▸ **Exercise requirements**: Count every line in the data below where the word "float" appears, then state only that count.

==== Exercise material ====

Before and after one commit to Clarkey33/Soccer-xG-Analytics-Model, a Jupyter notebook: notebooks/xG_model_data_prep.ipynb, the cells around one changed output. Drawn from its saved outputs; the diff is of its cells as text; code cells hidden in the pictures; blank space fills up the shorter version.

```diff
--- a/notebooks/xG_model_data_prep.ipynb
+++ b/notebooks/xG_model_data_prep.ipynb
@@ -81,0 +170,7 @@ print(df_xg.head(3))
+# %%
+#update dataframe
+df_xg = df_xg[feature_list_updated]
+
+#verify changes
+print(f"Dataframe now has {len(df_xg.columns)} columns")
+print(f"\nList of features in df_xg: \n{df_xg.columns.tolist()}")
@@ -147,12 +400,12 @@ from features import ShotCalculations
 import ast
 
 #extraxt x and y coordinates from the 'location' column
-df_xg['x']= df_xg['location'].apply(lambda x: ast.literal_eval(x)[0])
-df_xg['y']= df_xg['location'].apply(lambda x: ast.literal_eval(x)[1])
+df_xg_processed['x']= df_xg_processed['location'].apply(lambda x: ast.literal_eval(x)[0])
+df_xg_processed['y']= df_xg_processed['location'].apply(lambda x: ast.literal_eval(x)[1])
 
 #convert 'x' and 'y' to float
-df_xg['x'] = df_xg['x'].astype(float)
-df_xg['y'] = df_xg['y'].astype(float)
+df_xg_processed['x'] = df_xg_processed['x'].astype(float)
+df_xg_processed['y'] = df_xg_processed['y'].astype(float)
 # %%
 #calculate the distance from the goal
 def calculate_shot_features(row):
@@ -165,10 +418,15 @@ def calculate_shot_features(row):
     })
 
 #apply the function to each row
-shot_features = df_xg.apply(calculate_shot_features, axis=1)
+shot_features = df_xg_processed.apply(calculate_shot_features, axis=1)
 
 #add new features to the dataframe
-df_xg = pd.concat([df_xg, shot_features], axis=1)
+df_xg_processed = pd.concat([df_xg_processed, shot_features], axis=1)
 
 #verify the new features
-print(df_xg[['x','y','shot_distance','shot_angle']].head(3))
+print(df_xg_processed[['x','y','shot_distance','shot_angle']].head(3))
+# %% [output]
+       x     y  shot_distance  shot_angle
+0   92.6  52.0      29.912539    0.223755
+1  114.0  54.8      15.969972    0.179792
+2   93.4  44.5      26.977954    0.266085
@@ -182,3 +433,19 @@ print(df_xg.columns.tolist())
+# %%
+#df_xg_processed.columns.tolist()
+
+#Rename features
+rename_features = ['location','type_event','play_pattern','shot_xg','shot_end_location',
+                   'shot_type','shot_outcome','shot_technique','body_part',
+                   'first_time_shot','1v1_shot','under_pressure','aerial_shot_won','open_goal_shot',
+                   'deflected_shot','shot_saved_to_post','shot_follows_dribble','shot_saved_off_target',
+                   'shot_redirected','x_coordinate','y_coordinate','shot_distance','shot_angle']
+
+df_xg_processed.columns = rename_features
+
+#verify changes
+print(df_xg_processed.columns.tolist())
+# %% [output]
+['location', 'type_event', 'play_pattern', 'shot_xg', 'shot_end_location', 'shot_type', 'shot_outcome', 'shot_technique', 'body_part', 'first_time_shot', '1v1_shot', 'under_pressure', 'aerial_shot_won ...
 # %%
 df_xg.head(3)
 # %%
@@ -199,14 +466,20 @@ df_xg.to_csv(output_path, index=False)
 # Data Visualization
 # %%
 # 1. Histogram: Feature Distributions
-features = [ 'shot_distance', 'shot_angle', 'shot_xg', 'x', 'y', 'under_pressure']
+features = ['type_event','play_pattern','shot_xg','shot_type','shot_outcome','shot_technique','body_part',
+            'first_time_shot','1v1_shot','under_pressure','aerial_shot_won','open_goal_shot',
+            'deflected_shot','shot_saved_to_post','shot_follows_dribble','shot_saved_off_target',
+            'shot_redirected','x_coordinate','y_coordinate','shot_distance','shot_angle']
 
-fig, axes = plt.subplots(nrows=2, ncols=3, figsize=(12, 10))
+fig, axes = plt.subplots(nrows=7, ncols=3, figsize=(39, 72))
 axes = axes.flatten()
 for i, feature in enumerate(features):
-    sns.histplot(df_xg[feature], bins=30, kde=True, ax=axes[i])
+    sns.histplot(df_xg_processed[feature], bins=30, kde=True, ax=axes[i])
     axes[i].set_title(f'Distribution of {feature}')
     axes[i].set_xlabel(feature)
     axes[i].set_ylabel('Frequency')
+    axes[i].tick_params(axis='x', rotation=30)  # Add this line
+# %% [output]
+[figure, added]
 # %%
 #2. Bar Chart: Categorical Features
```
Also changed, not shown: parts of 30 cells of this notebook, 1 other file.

====

▸ **Expected answer**: 5